The language reference states that “This instruction returns the unsigned integer remainder of a division.
This instruction always performs an unsigned division to get the remainder.”

It does not specify what it returns in if a/b is not representable. For example “udiv” definition says:
“If the exact keyword is present, the result value of the udiv is a poison value
if %op1 is not a multiple of %op2 (as such, “((a udiv exact b) mul b) == a”).”

So it is internally calling “exact udiv”, the poison value returned by it will cause “udev” return value to be a poison.
However, if it is not using “exact,” I am not sure what the result would be.

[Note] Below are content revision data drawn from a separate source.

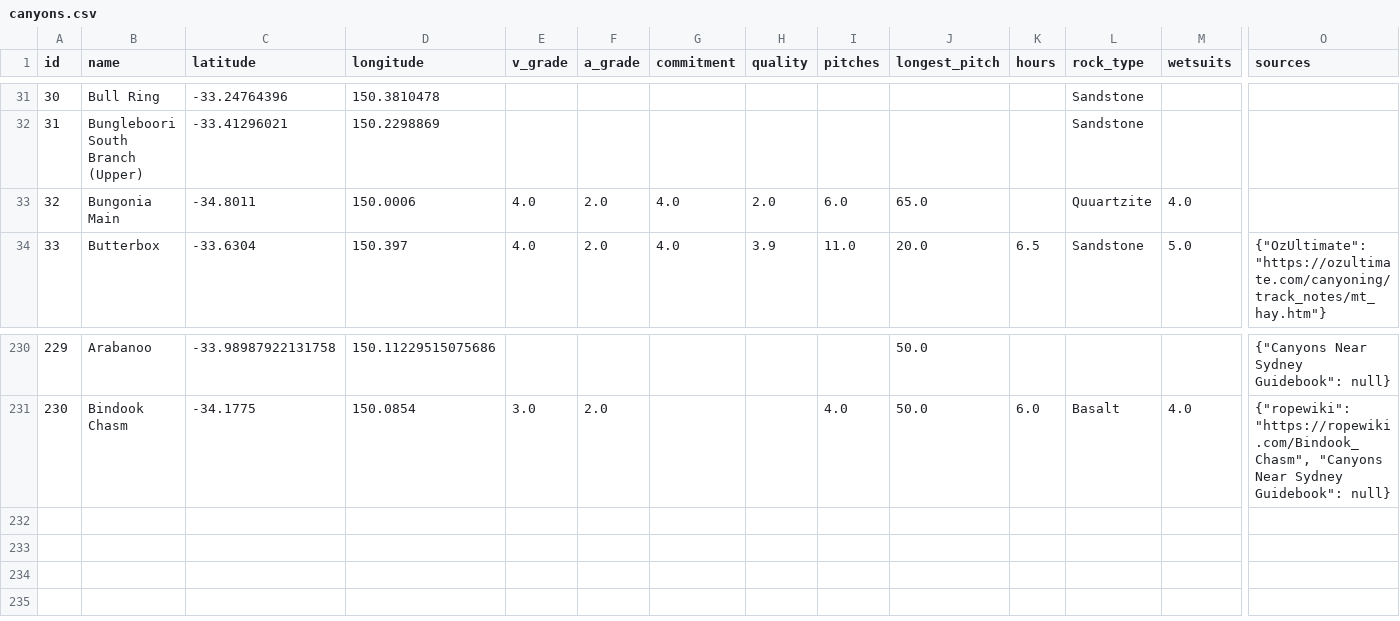
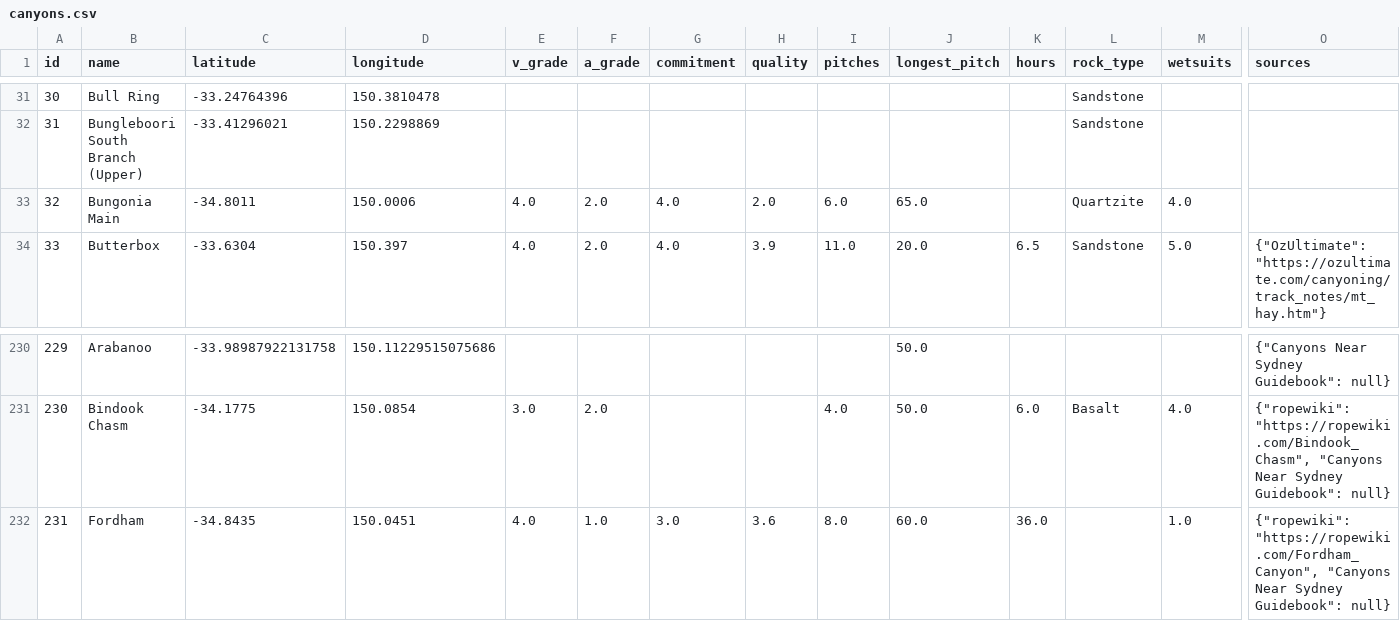
Before and after one commit to Zen-TM/logjam, a CSV file: public/canyons.csv, drawn as a sheet; only a part is shown, gaps mark what is left out; rows hold the shown columns only; the diff names each change by its address in the sheet, - before the commit and + after, or states it on an @@ line.

```diff
--- a/public/canyons.csv
+++ b/public/canyons.csv
-L33 (rock_type): Quuartzite
+L33 (rock_type): Quartzite
+row 232: 231 | Fordham | -34.8435 | 150.0451 | 4.0 | 1.0 | 3.0 | 3.6 | 8.0 | 60.0 | 36.0 |  | 1.0 | {"ropewiki": "https://ropewiki.com/Fordham_Canyon", "Canyons Near Sydney Guidebook": null}
```
Also changed, not shown: 5 other files.
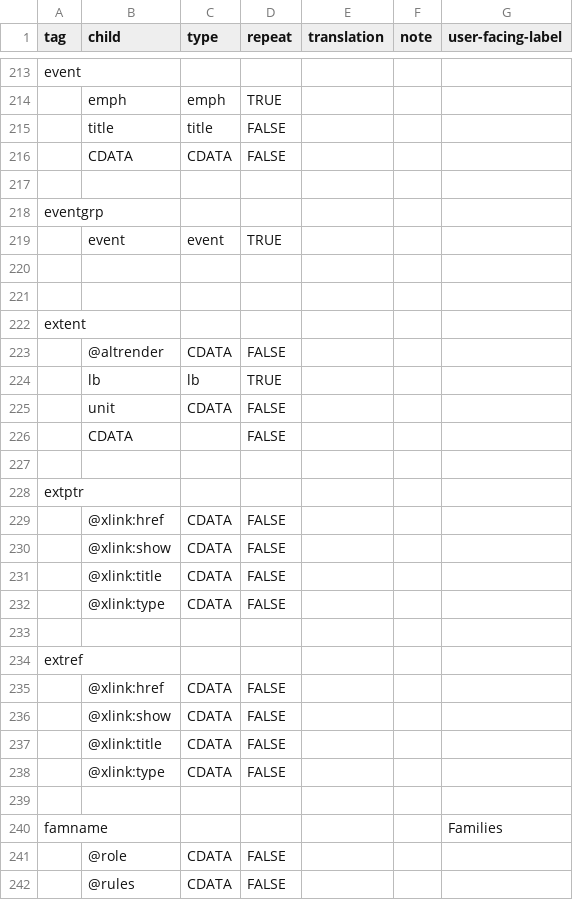
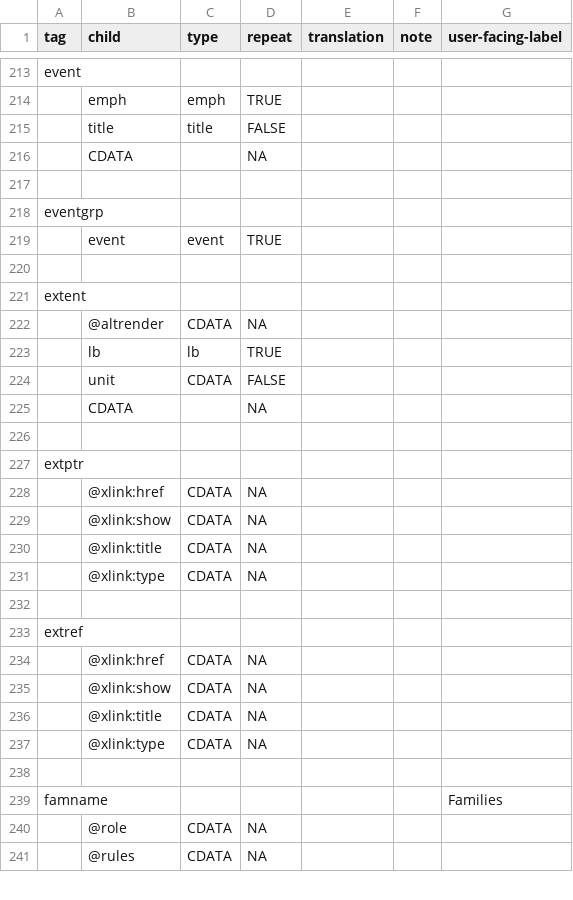
Before and after one commit to nyudlts/fadesign_29-data-model, a CSV file: models.csv, drawn as a sheet; only a part is shown, gaps mark what is left out; the diff covers the shown part only.

Commit message:
changing CDATA and attr repeat values to NA

```diff
--- a/models.csv
+++ b/models.csv
@@ -215,3 +215,3 @@ event,,,,,,
 ,title,title,FALSE,,,
-,CDATA,CDATA,FALSE,,,
+,CDATA,,NA,,,
 ,,,,,,
@@ -220,23 +220,22 @@ eventgrp,,,,,,
 ,,,,,,
-,,,,,,
 extent,,,,,,
-,@altrender,CDATA,FALSE,,,
+,@altrender,CDATA,NA,,,
 ,lb,lb,TRUE,,,
 ,unit,CDATA,FALSE,,,
-,CDATA,,FALSE,,,
+,CDATA,,NA,,,
 ,,,,,,
 extptr,,,,,,
-,@xlink:href,CDATA,FALSE,,,
-,@xlink:show,CDATA,FALSE,,,
-,@xlink:title,CDATA,FALSE,,,
-,@xlink:type,CDATA,FALSE,,,
+,@xlink:href,CDATA,NA,,,
+,@xlink:show,CDATA,NA,,,
+,@xlink:title,CDATA,NA,,,
+,@xlink:type,CDATA,NA,,,
 ,,,,,,
 extref,,,,,,
-,@xlink:href,CDATA,FALSE,,,
-,@xlink:show,CDATA,FALSE,,,
-,@xlink:title,CDATA,FALSE,,,
-,@xlink:type,CDATA,FALSE,,,
+,@xlink:href,CDATA,NA,,,
+,@xlink:show,CDATA,NA,,,
+,@xlink:title,CDATA,NA,,,
+,@xlink:type,CDATA,NA,,,
 ,,,,,,
 famname,,,,,,Families
-,@role,CDATA,FALSE,,,
-,@rules,CDATA,FALSE,,,
+,@role,CDATA,NA,,,
+,@rules,CDATA,NA,,,
```
Also changed, not shown: 1 removed row and 107 edited cells elsewhere in this file.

Could somebody clarify the intended semantics or “urem” for me? Thanks!

The definition of urem is referring to a non-exact udiv. (An "exact"
urem would not be a very interesting function, since it would always
return either 0 or some kind of undef/poison value.) Non-exact udiv
rounds the result down (towards 0) to the next integer. I see that
this is not explicitly mentioned in the langref, though it does say it
returns the "unsigned integer quotient of the two operands", and
wikipedia says that the quotient "is commonly referred to as the
integer part of a division (in the case of Euclidean division)":

Personally I think this is still a bit obscure, and it would be better
to explicitly say that it rounds down.